While Staying At Home: Echidne Stuff Which Might Distract You For A Moment

1.  Things you notice while self-isolating:  The Decline Of The Humble Garlic.

What happened to garlic?  Once upon a time a head of garlic had several plump cloves, easily detached from the head, and very easily peeled. The skin came off with just a little bit of rubbing.

Now, unless I shop very carefully*, I get heads of garlic where someone has glued the skin on with superglue.  Attempts to peel the cloves leave sticky garlic skin over all surfaces, including me and the nearby floor.  And what looks like one medium-sized plump clove turns out to be a group of five or six thin sliver cloves, each wearing its own garlic winter coat skin.  Peeling those micro-cloves requires a magnifying class and takes hours.

This makes me grumpy.

2.  I got even grumpier when scrubbing the floor.  A particular stubborn dried marmalade stain low on a nearby wall made me start scrubbing the woodwork around the door.  It is old and battered, that woodwork, and so my scrubbing allowed a splinter to slide under the nail of my right middle finger.  The "giving the finger" finger.

The pain was pretty exuberant, so I swore as exuberantly while looking for the smallest tweezers in the house.  When I found them I took a deep breath and then yanked the splinter out.  Luckily it came out in one piece.  Less luckily, everything went dark for a second.

After disinfecting (a lot of disinfecting), I felt relief.  Then the lessons I learned:

-  Wear those housework gloves when scrubbing floors, even when they are uncomfortable.
-  There is a good reason why torturers use this particular trick.

3.  Mask-making.  I have now made many face masks.  The first ones I made out of vacuum cleaner bags, using a pattern which follows the shape of the face.  For ties I used various ribbons, piping and elastic thread I had hoarded in the past.

Those work pretty well, but they are rough against the skin, so the next generation of masks has two layers of cotton material (pillowcases) sandwiching several very thin layers of slightly different filmy material from the insides of vacuum cleaner bags.  They are quite comfortable, but I have no idea how effective they are.

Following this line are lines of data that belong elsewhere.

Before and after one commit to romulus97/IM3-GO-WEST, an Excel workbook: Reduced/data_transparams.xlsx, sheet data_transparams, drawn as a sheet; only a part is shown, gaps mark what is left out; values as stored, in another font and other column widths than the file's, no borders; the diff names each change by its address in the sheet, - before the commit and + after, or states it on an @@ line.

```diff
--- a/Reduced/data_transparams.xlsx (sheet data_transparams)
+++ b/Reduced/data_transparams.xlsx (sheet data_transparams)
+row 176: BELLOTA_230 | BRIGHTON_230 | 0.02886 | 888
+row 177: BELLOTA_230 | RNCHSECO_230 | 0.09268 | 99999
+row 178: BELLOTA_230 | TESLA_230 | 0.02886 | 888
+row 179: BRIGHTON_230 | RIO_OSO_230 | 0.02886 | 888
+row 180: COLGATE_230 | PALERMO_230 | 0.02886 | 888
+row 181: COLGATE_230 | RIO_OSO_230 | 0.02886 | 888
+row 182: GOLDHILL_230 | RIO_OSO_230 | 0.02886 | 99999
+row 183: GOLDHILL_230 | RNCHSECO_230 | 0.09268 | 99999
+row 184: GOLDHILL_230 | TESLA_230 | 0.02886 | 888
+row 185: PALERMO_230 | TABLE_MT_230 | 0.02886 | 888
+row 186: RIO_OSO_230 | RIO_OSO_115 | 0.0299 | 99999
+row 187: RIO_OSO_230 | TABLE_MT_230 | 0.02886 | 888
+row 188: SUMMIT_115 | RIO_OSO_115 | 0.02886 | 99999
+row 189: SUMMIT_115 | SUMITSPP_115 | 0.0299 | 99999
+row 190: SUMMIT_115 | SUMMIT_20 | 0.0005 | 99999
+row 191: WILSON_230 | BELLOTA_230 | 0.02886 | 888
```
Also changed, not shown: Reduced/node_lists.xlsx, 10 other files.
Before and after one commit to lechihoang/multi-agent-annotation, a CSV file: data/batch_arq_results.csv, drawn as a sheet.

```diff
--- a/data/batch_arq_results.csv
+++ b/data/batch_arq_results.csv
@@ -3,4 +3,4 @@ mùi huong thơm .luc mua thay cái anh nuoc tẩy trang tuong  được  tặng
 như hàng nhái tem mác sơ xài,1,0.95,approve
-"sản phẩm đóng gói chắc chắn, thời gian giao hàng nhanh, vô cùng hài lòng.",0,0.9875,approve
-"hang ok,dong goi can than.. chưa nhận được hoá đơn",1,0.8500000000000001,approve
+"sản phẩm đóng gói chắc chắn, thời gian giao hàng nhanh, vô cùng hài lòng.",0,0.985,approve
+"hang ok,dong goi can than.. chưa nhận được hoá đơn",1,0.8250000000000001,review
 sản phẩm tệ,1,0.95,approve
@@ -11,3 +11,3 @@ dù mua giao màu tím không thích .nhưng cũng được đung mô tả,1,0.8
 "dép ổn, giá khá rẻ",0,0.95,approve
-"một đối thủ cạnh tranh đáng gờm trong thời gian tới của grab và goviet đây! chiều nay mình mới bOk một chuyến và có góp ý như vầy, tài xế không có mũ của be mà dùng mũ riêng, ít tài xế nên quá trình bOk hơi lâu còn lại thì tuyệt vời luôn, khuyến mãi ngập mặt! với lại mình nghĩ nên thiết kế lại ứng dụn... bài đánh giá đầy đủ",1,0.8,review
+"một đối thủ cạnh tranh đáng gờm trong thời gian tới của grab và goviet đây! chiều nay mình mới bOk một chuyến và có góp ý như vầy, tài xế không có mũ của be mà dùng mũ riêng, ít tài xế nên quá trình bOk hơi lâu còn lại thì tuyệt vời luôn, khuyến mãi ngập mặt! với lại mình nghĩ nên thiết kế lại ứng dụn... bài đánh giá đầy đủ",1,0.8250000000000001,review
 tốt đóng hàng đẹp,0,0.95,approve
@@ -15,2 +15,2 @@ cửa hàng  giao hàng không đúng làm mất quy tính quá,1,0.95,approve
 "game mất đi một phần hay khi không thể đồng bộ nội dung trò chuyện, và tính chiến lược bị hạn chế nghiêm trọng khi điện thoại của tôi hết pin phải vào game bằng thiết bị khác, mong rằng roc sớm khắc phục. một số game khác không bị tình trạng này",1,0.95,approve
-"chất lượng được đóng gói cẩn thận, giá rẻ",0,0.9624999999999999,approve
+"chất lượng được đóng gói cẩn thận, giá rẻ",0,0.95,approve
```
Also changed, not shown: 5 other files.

I have also made a few cloth masks without any fillers.

While doing all that I mused on the fact that an extremely rich country now has several areas where people are required to wear masks outside (a good requirement), but where getting those masks is left completely to the individuals.  Indeed, one article recommended home-sewing as the answer to this supply-side problem. 

Most people probably don't know how to sew and even fewer have sewing machines.  There are methods allowing the making of no-sew masks, of course, and a bandana works in a pinch.

But still.  There's something very Trumpian about the way a very public health problem is now partly addressed by home-spun and private solutions.  This is because Trump does not seem to see much of a role for the federal government in combating covid-19.  Earlier he implied** that states would be on their own in acquiring masks, gowns, and so on for health care workers.  This has resulted in something like a Wild West market where individual states are bidding against each other.

I believe the reason is that Trump doesn't understand which tasks even conservatives see as the role of the federal government. 


*  Whole Paycheck has some expensive ones which are like the old-time garlic, so not all garlic has suddenly mutated. 

** From here:

Trump initially indicated states should try to buy supplies themselves, but they found themselves competing with each other and the federal government as they scoured the globe for supplies. The president then said he would distribute some supplies, but a failure to start the process earlier and put a single agency in charge exacerbated manufacturing and distribution problems, according to local, state and federal officials.